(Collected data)
--- START ---

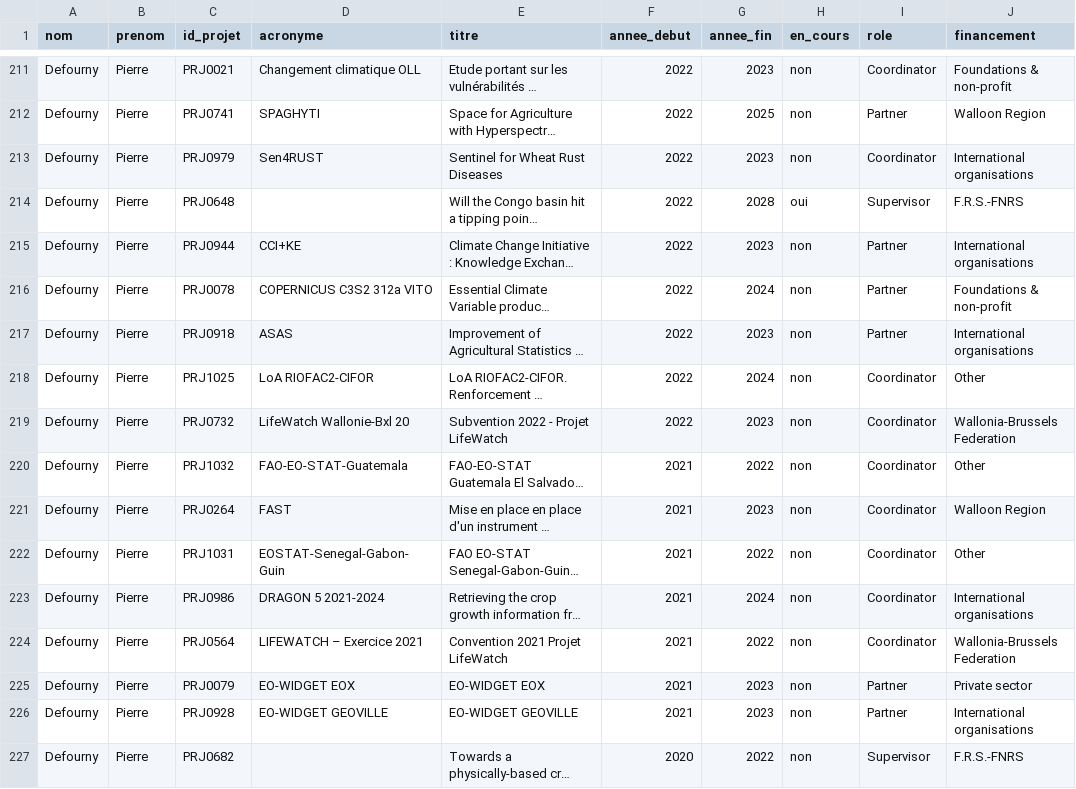
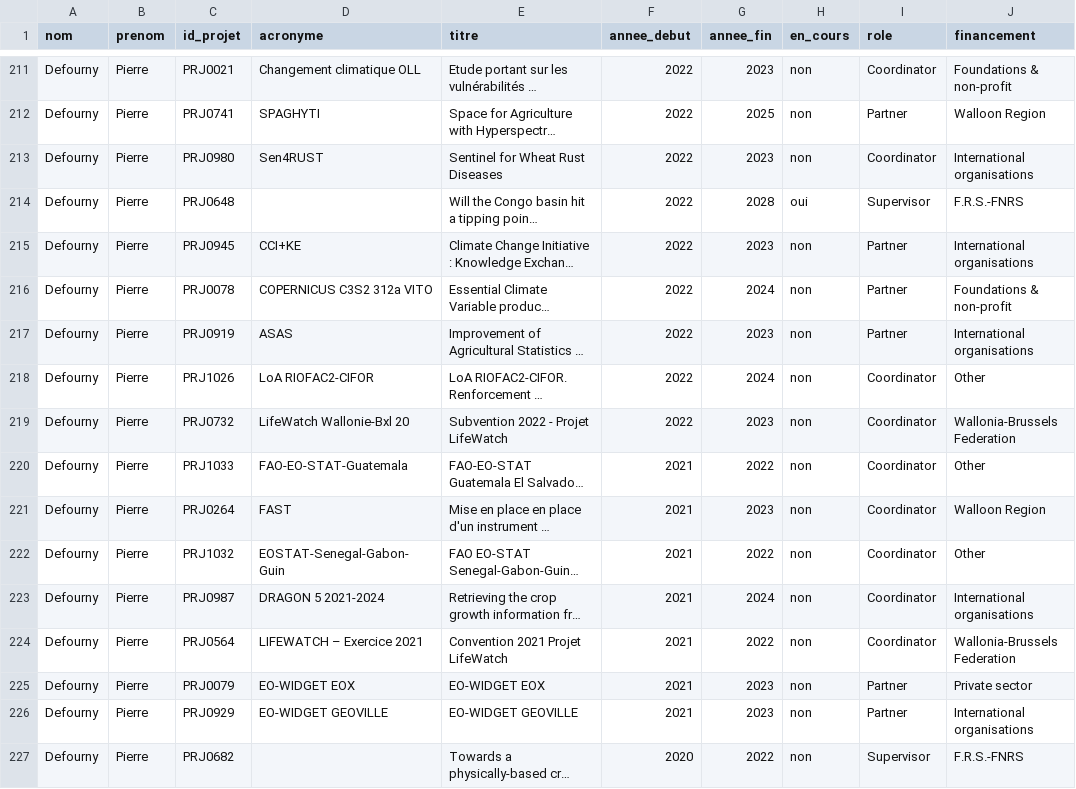
Before and after one commit to vzunz/ELI_research_mapping, a CSV file: ELI_projects.csv, drawn as a sheet; only a part is shown, gaps mark what is left out; long unchanged cells end in …; the diff covers the shown part only; the diff names each change by its address in the sheet, - before the commit and + after, or states it on an @@ line.

```diff
--- a/ELI_projects.csv
+++ b/ELI_projects.csv
-C213 (id_projet): PRJ0979
+C213 (id_projet): PRJ0980
-C215 (id_projet): PRJ0944
+C215 (id_projet): PRJ0945
-C217 (id_projet): PRJ0918
+C217 (id_projet): PRJ0919
-C218 (id_projet): PRJ1025
+C218 (id_projet): PRJ1026
-C220 (id_projet): PRJ1032
+C220 (id_projet): PRJ1033
-C222 (id_projet): PRJ1031
+C222 (id_projet): PRJ1032
-C223 (id_projet): PRJ0986
+C223 (id_projet): PRJ0987
-C226 (id_projet): PRJ0928
+C226 (id_projet): PRJ0929
```
Also changed, not shown: 3 added rows and 133 edited cells elsewhere in this file, ELI_classification_aca.csv.
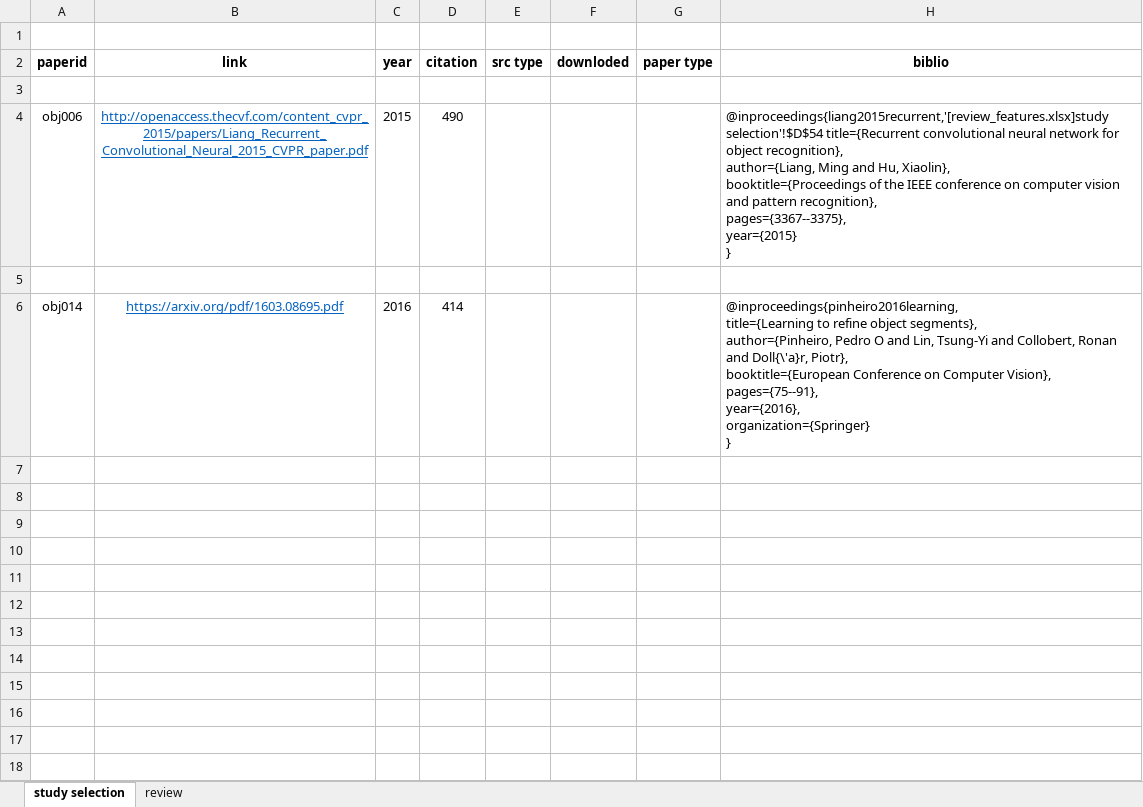
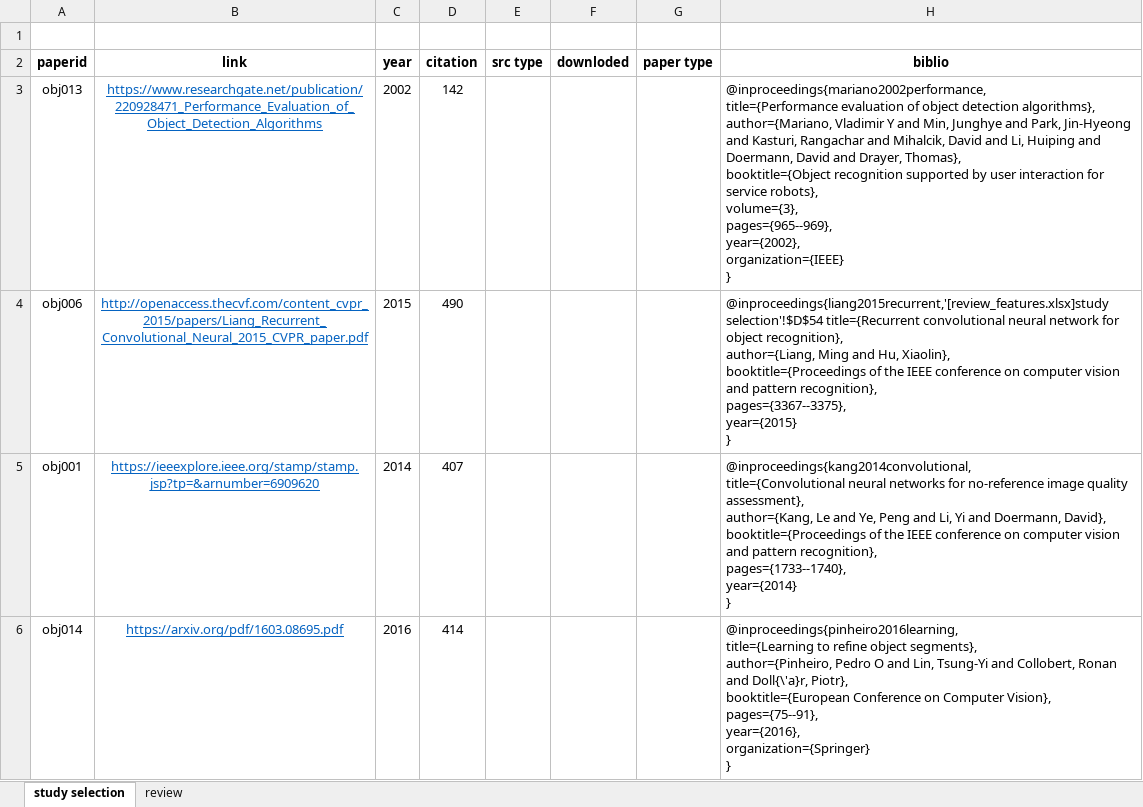
Before and after one commit to MushtaqShahriyarRafee/Project-350, an Excel workbook: review_features.xlsx, sheet study selection, drawn as a sheet; values as stored, in another font and other column widths than the file's, no borders; ↵ is a line break in a cell; the diff names each change by its address in the sheet, - before the commit and + after, or states it on an @@ line.

Commit message:
Updated
Study selection updated..

```diff
--- a/review_features.xlsx (sheet study selection)
+++ b/review_features.xlsx (sheet study selection)
-row 3: (empty)
+row 3: obj013 | https://www.researchgate.net/publication/220928471_Performance_Evaluation_of_Object_Detection_Algorithms | 2002 | 142 |  |  |  | @inproceedings{mariano2002performance, ↵ title={Performance evaluation of object detection algorithms}, ↵ author={Mariano, Vladimir Y and Min, Junghye and Park, Jin-Hyeong and Kasturi, Rangachar and Mihalcik, David and Li, Huiping and Doermann, David and Drayer, Thomas}, ↵ booktitle={Object recognition supported by user interaction for service robots}, ↵ volume={3}, ↵ pages={965--969}, ↵ year={2002}, ↵ organization={IEEE} ↵ }
-row 5: (empty)
+row 5: obj001 | https://ieeexplore.ieee.org/stamp/stamp.jsp?tp=&arnumber=6909620 | 2014 | 407 |  |  |  | @inproceedings{kang2014convolutional, ↵ title={Convolutional neural networks for no-reference image quality assessment}, ↵ author={Kang, Le and Ye, Peng and Li, Yi and Doermann, David}, ↵ booktitle={Proceedings of the IEEE conference on computer vision and pattern recognition}, ↵ pages={1733--1740}, ↵ year={2014} ↵ }
```
Also changed, not shown: ObjDetection.xlsx.
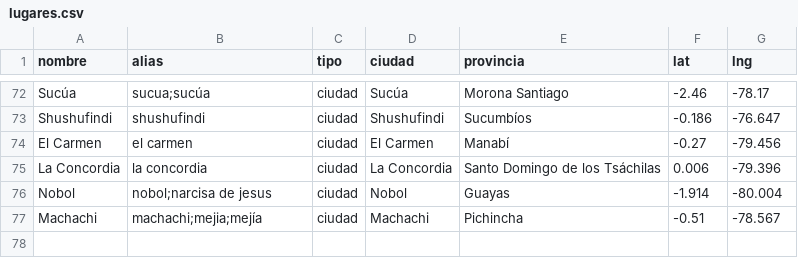
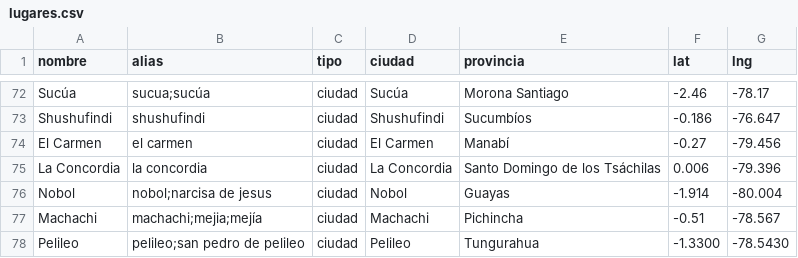
Before and after one commit to boostsolutionsec-byte/Chatbots, a CSV file: bots/mokalu/lugares.csv, drawn as a sheet; only a part is shown, gaps mark what is left out; the diff names each change by its address in the sheet, - before the commit and + after, or states it on an @@ line.

```diff
--- a/bots/mokalu/lugares.csv
+++ b/bots/mokalu/lugares.csv
+row 78: Pelileo | pelileo;san pedro de pelileo | ciudad | Pelileo | Tungurahua | -1.3300 | -78.5430
```
Also changed, not shown: 43 other files.
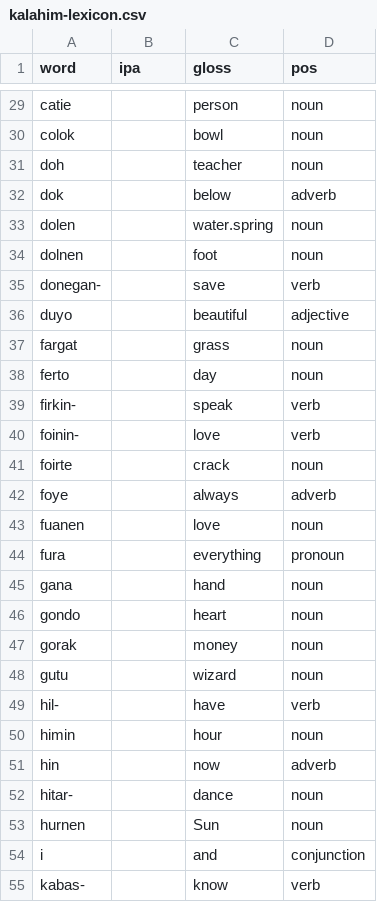
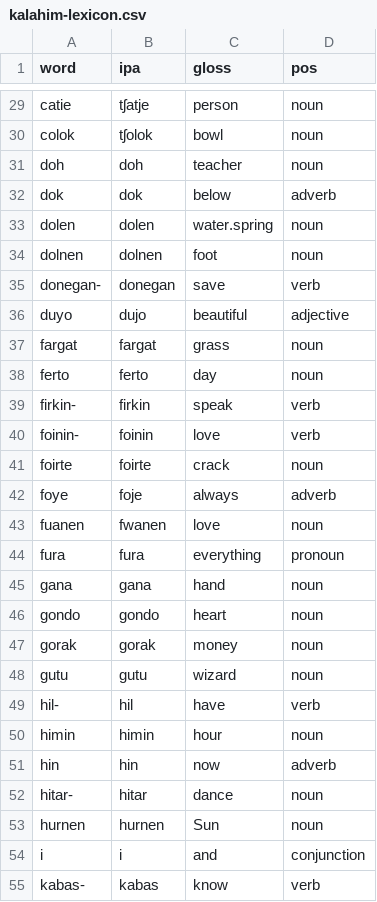
Before and after one commit to glossoverse/kalahim, a CSV file: kalahim-lexicon.csv, drawn as a sheet; only a part is shown, gaps mark what is left out; the diff covers the shown part only; the diff names each change by its address in the sheet, - before the commit and + after, or states it on an @@ line.

```diff
--- a/kalahim-lexicon.csv
+++ b/kalahim-lexicon.csv
-B29 (ipa): (empty)
+B29 (ipa): tʃatje
-B30 (ipa): (empty)
+B30 (ipa): tʃolok
-B31 (ipa): (empty)
+B31 (ipa): doh
-B32 (ipa): (empty)
+B32 (ipa): dok
-B33 (ipa): (empty)
+B33 (ipa): dolen
-B34 (ipa): (empty)
+B34 (ipa): dolnen
-B35 (ipa): (empty)
+B35 (ipa): donegan
-B36 (ipa): (empty)
+B36 (ipa): dujo
-B37 (ipa): (empty)
+B37 (ipa): fargat
-B38 (ipa): (empty)
+B38 (ipa): ferto
-B39 (ipa): (empty)
+B39 (ipa): firkin
-B40 (ipa): (empty)
+B40 (ipa): foinin
-B41 (ipa): (empty)
+B41 (ipa): foirte
-B42 (ipa): (empty)
+B42 (ipa): foje
-B43 (ipa): (empty)
+B43 (ipa): fwanen
-B44 (ipa): (empty)
+B44 (ipa): fura
-B45 (ipa): (empty)
+B45 (ipa): gana
-B46 (ipa): (empty)
+B46 (ipa): gondo
-B47 (ipa): (empty)
+B47 (ipa): gorak
-B48 (ipa): (empty)
+B48 (ipa): gutu
-B49 (ipa): (empty)
+B49 (ipa): hil
-B50 (ipa): (empty)
+B50 (ipa): himin
-B51 (ipa): (empty)
+B51 (ipa): hin
-B52 (ipa): (empty)
+B52 (ipa): hitar
-B53 (ipa): (empty)
+B53 (ipa): hurnen
-B54 (ipa): (empty)
+B54 (ipa): i
-B55 (ipa): (empty)
+B55 (ipa): kabas
```
Also changed, not shown: 73 edited cells elsewhere in this file.
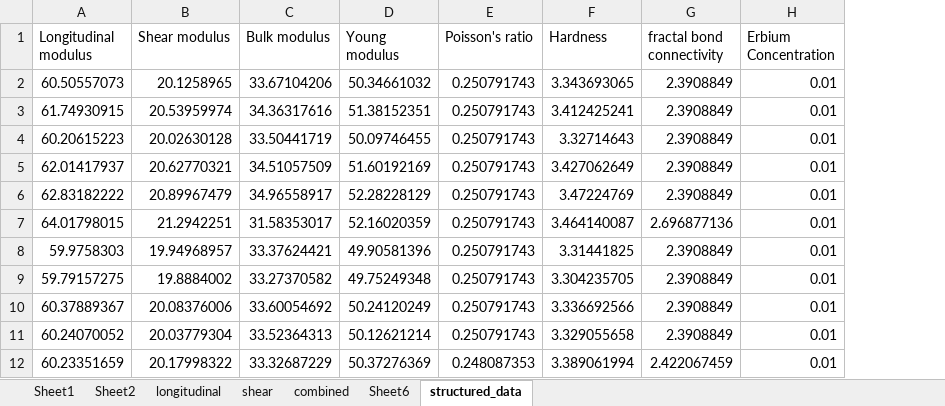
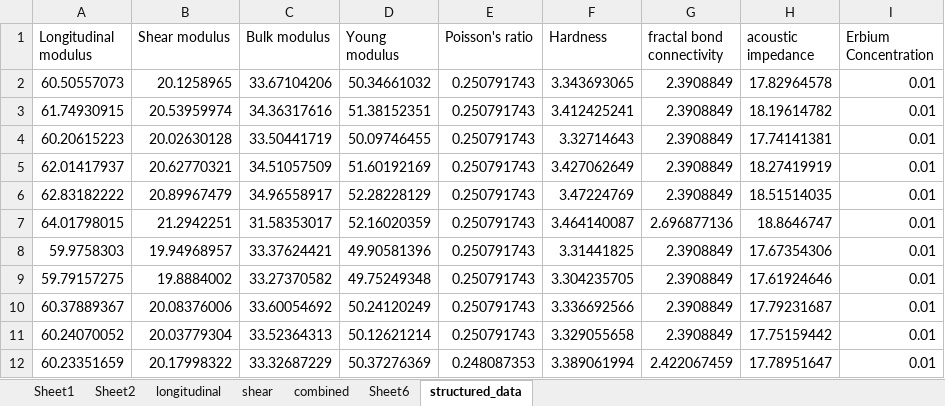
Before and after one commit to ee2110/Machine_Learning_with_TensorFlow, an Excel workbook: Glass-Compound-Analysis/dataset/Add_features.xlsx, sheet structured_data, drawn as a sheet; only a part is shown; values as stored, in another font and other column widths than the file's, no borders; the diff names each change by its address in the sheet, - before the commit and + after, or states it on an @@ line.

Commit message:
dataset update

```diff
--- a/Glass-Compound-Analysis/dataset/Add_features.xlsx (sheet structured_data)
+++ b/Glass-Compound-Analysis/dataset/Add_features.xlsx (sheet structured_data)
+column H (acoustic impedance), rows 2-12: 17.82964578 | 18.19614782 | 17.74141381 | 18.27419919 | 18.51514035 | 18.8646747 | 17.67354306 | 17.61924646 | 17.79231687 | 17.75159442 | 17.78951647
```
Also changed, not shown: 1 other file.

--- END ---

Read the records above. Show each line that has the string "dataset".

Before and after one commit to ee2110/Machine_Learning_with_TensorFlow, an Excel workbook: Glass-Compound-Analysis/dataset/Add_features.xlsx, sheet structured_data, drawn as a sheet; only a part is shown; values as stored, in another font and other column widths than the file's, no borders; the diff names each change by its address in the sheet, - before the commit and + after, or states it on an @@ line.
dataset update
--- a/Glass-Compound-Analysis/dataset/Add_features.xlsx (sheet structured_data)
+++ b/Glass-Compound-Analysis/dataset/Add_features.xlsx (sheet structured_data)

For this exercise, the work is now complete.